→ TASK REQUIREMENTS: Return all of the data exactly as given.

------ DATA TO USE

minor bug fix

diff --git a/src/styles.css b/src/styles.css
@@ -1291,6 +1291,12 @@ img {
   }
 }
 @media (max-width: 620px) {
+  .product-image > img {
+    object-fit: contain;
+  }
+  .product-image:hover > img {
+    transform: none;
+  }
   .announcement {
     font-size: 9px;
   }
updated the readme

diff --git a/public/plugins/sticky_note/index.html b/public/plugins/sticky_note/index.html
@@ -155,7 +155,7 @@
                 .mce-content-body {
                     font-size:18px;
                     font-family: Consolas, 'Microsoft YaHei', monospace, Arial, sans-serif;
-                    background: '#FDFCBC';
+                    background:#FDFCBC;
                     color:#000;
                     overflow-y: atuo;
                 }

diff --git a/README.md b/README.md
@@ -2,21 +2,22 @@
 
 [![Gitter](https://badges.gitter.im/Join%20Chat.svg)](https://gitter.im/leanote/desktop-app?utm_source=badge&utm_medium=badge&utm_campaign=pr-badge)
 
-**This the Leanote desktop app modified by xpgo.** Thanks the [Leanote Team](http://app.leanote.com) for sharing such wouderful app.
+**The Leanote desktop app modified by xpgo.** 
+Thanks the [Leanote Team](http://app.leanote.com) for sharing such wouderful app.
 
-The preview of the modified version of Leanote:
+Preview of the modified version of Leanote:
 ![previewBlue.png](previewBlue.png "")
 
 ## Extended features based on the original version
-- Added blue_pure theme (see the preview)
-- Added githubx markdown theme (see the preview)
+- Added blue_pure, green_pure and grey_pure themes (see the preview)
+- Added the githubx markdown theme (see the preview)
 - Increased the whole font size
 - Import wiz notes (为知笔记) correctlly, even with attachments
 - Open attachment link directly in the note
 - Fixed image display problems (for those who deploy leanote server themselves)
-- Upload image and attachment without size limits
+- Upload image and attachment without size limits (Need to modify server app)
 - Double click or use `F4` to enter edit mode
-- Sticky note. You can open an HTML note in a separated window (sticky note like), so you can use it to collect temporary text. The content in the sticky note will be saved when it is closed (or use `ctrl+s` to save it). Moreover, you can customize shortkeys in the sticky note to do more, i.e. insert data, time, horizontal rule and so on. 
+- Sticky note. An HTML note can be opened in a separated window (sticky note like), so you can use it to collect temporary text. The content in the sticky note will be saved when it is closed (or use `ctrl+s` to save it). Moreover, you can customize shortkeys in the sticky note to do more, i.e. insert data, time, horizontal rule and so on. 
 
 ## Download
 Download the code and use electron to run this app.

------------

→ RESPONSE:
minor bug fix

diff --git a/src/styles.css b/src/styles.css
@@ -1291,6 +1291,12 @@ img {
   }
 }
 @media (max-width: 620px) {
+  .product-image > img {
+    object-fit: contain;
+  }
+  .product-image:hover > img {
+    transform: none;
+  }
   .announcement {
     font-size: 9px;
   }
updated the readme

diff --git a/public/plugins/sticky_note/index.html b/public/plugins/sticky_note/index.html
@@ -155,7 +155,7 @@
                 .mce-content-body {
                     font-size:18px;
                     font-family: Consolas, 'Microsoft YaHei', monospace, Arial, sans-serif;
-                    background: '#FDFCBC';
+                    background:#FDFCBC;
                     color:#000;
                     overflow-y: atuo;
                 }

diff --git a/README.md b/README.md
@@ -2,21 +2,22 @@
 
 [![Gitter](https://badges.gitter.im/Join%20Chat.svg)](https://gitter.im/leanote/desktop-app?utm_source=badge&utm_medium=badge&utm_campaign=pr-badge)
 
-**This the Leanote desktop app modified by xpgo.** Thanks the [Leanote Team](http://app.leanote.com) for sharing such wouderful app.
+**The Leanote desktop app modified by xpgo.** 
+Thanks the [Leanote Team](http://app.leanote.com) for sharing such wouderful app.
 
-The preview of the modified version of Leanote:
+Preview of the modified version of Leanote:
 ![previewBlue.png](previewBlue.png "")
 
 ## Extended features based on the original version
-- Added blue_pure theme (see the preview)
-- Added githubx markdown theme (see the preview)
+- Added blue_pure, green_pure and grey_pure themes (see the preview)
+- Added the githubx markdown theme (see the preview)
 - Increased the whole font size
 - Import wiz notes (为知笔记) correctlly, even with attachments
 - Open attachment link directly in the note
 - Fixed image display problems (for those who deploy leanote server themselves)
-- Upload image and attachment without size limits
+- Upload image and attachment without size limits (Need to modify server app)
 - Double click or use `F4` to enter edit mode
-- Sticky note. You can open an HTML note in a separated window (sticky note like), so you can use it to collect temporary text. The content in the sticky note will be saved when it is closed (or use `ctrl+s` to save it). Moreover, you can customize shortkeys in the sticky note to do more, i.e. insert data, time, horizontal rule and so on. 
+- Sticky note. An HTML note can be opened in a separated window (sticky note like), so you can use it to collect temporary text. The content in the sticky note will be saved when it is closed (or use `ctrl+s` to save it). Moreover, you can customize shortkeys in the sticky note to do more, i.e. insert data, time, horizontal rule and so on. 
 
 ## Download
 Download the code and use electron to run this app.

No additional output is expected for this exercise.